German politicians will hurt research if they set a deadline to end the use of animals in experiments, according to the country’s top funder.
The German Research Foundation (DFG) said there was “no framework for a short-term or fixed-term exit” from animal research “that does not endanger science and human power. ‘Innovation from Germany’.
A DFG commission made up of staff from teaching hospitals, research institutes and universities said the drive to set a deadline for replacing animals was based on “fundamental errors of judgement” about how research works and the importance of having a range of methods.
The group contradicted the Federal Institute for Risk Assessment, a public body that is among organizations that have linked the recent decline in animal testing to better welfare. The German Center for the Care of Laboratory Animals, which is part of the institute, reported last year that the number of laboratory animals used in Germany had decreased by around 14% in 2020 compared to the previous year. last year.
“Reducing the number of laboratory animals is seen as improving animal welfare and vice versa. From the point of view of the scientific community, this point of view is insufficient and incorrect. Numbers alone say nothing about the quality of animal protection and welfare in the research projects carried out,” the DFG Group said in its report.

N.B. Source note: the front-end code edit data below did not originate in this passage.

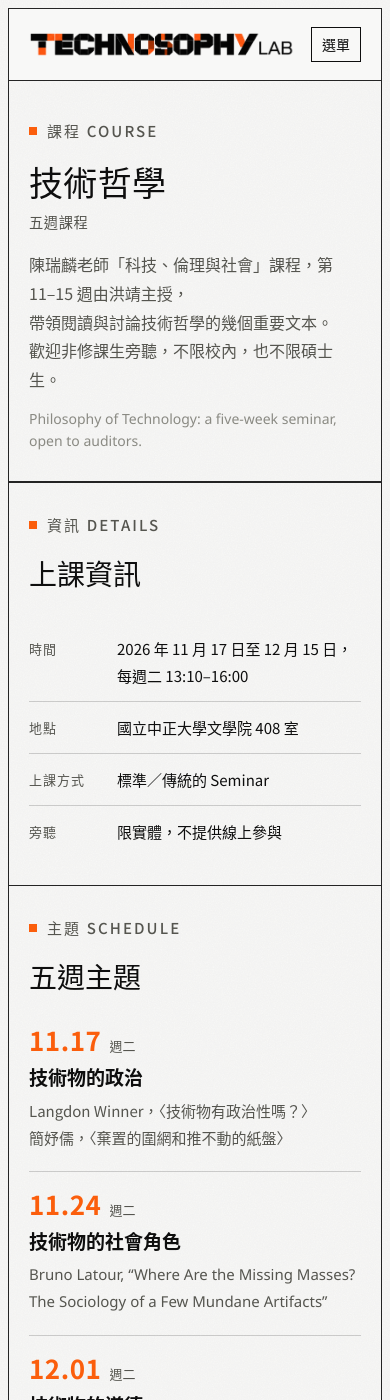
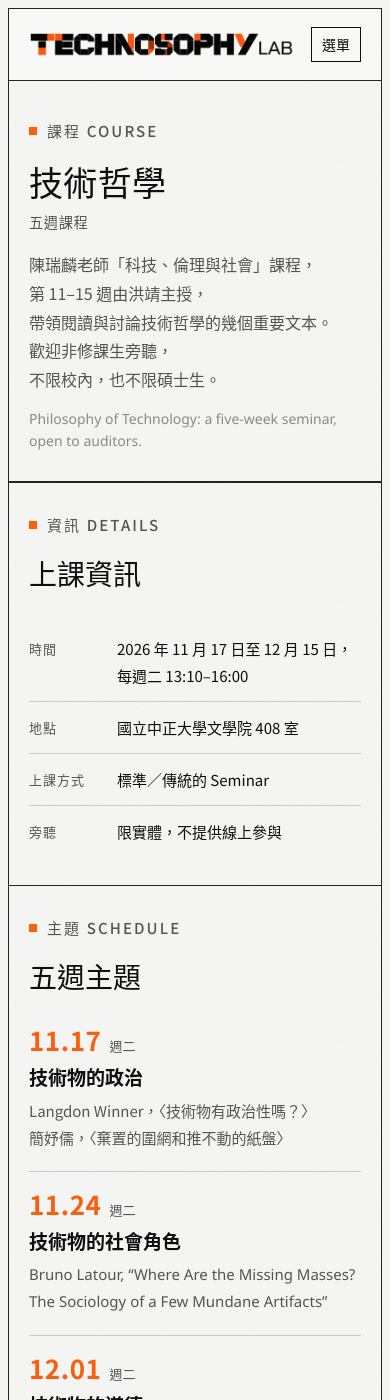
Before and after one commit to hungching1982/technosophy-lab, a Jekyll site: the page built from courses/philosophy-of-technology-2026/index.html, in a window 390 px wide and 1400 px high. Built offline with Jekyll 4.4.1, drawn with Linux system fonts in a browser that asks for light colours.

Commit message:
內頁開頭欄寬在窄桌機維持 4:8，與下方分隔線對齊
- 1080 以下不再改成 5:7；標題改為隨寬度縮小
- 課程頁開頭與上課時間改以片語換行
- 預先加入關於頁「名稱」區塊樣式（內容待確認）

Co-Authored-By: Claude Opus 5.5 <noreply@anthropic.com>
Claude-Session: https://claude.ai/code/session_01Sc6BJmwojMoBBfzfk5WCKx

```diff
--- a/assets/css/pages.css
+++ b/assets/css/pages.css
@@ -321,7 +321,8 @@
 
 /* ---------- S7. responsive ---------- */
 @media (max-width: 1080px) {
-  .page-hero { grid-template-columns: minmax(0, 5fr) minmax(0, 7fr); }
+  /* 欄寬維持 4:8，與下方區塊的分隔線對齊；標題改為隨寬度縮小 */
+  .page-hero h1 { font-size: clamp(26px, 3.3vw, 38px); }
   .method { grid-template-columns: repeat(3, minmax(0, 1fr)); }
   .method li:nth-child(4) { border-left: 0; padding-left: var(--gutter); }
   .method li:nth-child(n+4) { border-top: 1px solid var(--hair); }
@@ -342,6 +343,7 @@
   .bookband figure img { width: 150px; }
   .page-hero > .head, .blk > .head, .toc, .theme > .head, .yearnav, .yeargroup > .head, .hostcard > .pic { border-right: 0; }
   .page-hero > .head { padding-bottom: 6px; }
+  .page-hero h1 { font-size: 34px; }
   .page-hero > .lede { padding-top: 14px; }
   .blk > .head { padding-bottom: 4px; }
   .blk.sticky > .head > div, .toc > div, .yearnav > div { position: static; }
@@ -551,3 +553,13 @@ a.chip { text-decoration: none; }
   .course-weeks li { grid-template-columns: 1fr; gap: 6px; }
   .course-weeks .d { display: flex; align-items: baseline; gap: 8px; }
 }
+
+/* 關於頁「名稱」區塊 */
+.blk.term { border-top: 0; border-bottom: 1px solid var(--rule); }
+.blk.term .h2-sub { display: block; margin-top: 8px; font-size: .42em; font-weight: 500; color: var(--ink-2); letter-spacing: .06em; }
+.blk.term .body { display: flex; flex-direction: column; justify-content: flex-end; gap: 14px; }
+.blk.term .body p { margin: 0; max-width: 40em; font-size: clamp(16px, 1.2vw, 18px); color: var(--ink-2); line-height: 1.85; }
+.blk.term .body .en { font-size: 14px; color: var(--ink-3); line-height: 1.65; }
+/* 以片語為單位換行（課程頁開頭與上課時間） */
+.page-hero .lede .nwb, .course-kv .nwb { display: inline-block; }
+.page-hero h1 .h1-sub { font-size: max(.42em, 14px); }
--- a/courses/philosophy-of-technology-2026/index.html
+++ b/courses/philosophy-of-technology-2026/index.html
@@ -9,7 +9,7 @@ nav_active: /news/
 <section class="page-hero" aria-labelledby="page-title">
   <div class="head"><p class="eyebrow">課程 Course</p><h1 id="page-title">技術哲學<small class="h1-sub">五週課程</small></h1></div>
   <div class="lede">
-    <p>陳瑞麟老師「科技、倫理與社會」課程，第 11–15 週由洪靖主授，<br>帶領閱讀與討論技術哲學的幾個重要文本。<br>歡迎非修課生旁聽，不限校內，也不限碩士生。</p>
+    <p><span class="nwb">陳瑞麟老師「科技、倫理與社會」課程，</span><span class="nwb">第 11–15 週由洪靖主授，</span><br><span class="nwb">帶領閱讀與討論技術哲學的幾個重要文本。</span><br><span class="nwb">歡迎非修課生旁聽，</span><span class="nwb">不限校內，也不限碩士生。</span></p>
     <p class="en" lang="en">Philosophy of Technology: a five-week seminar, open to auditors.</p>
   </div>
 </section>
@@ -18,7 +18,7 @@ nav_active: /news/
   <div class="head"><p class="eyebrow">資訊 Details</p><h2 id="info-title">上課資訊</h2></div>
   <div class="body">
     <dl class="kv course-kv">
-      <dt>時間</dt><dd>2026 年 11 月 17 日至 12 月 15 日，每週二 13:10–16:00</dd>
+      <dt>時間</dt><dd>2026 年 11 月 17 日至 12 月 15 日，<span class="nwb">每週二 13:10–16:00</span></dd>
       <dt>地點</dt><dd>國立中正大學文學院 408 室</dd>
       <dt>上課方式</dt><dd>標準／傳統的 Seminar</dd>
       <dt>旁聽</dt><dd>限實體，不提供線上參與</dd>
```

“In biomedical research, animal experiments are always of great importance,” said Brigitte Vollmar, professor of experimental surgery at the University of Rostock and chair of the DFG commission.
She said in a statement that the group had sought to influence the “ongoing public and policy discussion” about animal testing “from a scientific perspective”. The funder said it pushes back on the emphasis on replacement over refinement and reduced animal use.
Public opinion polls have shown widespread opposition to the use of animals in research in Germany.
The issue came to public attention in 2014, when researcher Nikos Logothetis, then at the Max Planck Institute for Biological Cybernetics, was accused of animal welfare violations, an allegation that was later dismissed by the courts. .
In neighboring Switzerland, a February referendum banning animal testing was rejected by 79% of voters, although supporters said they would try again before the end of the year.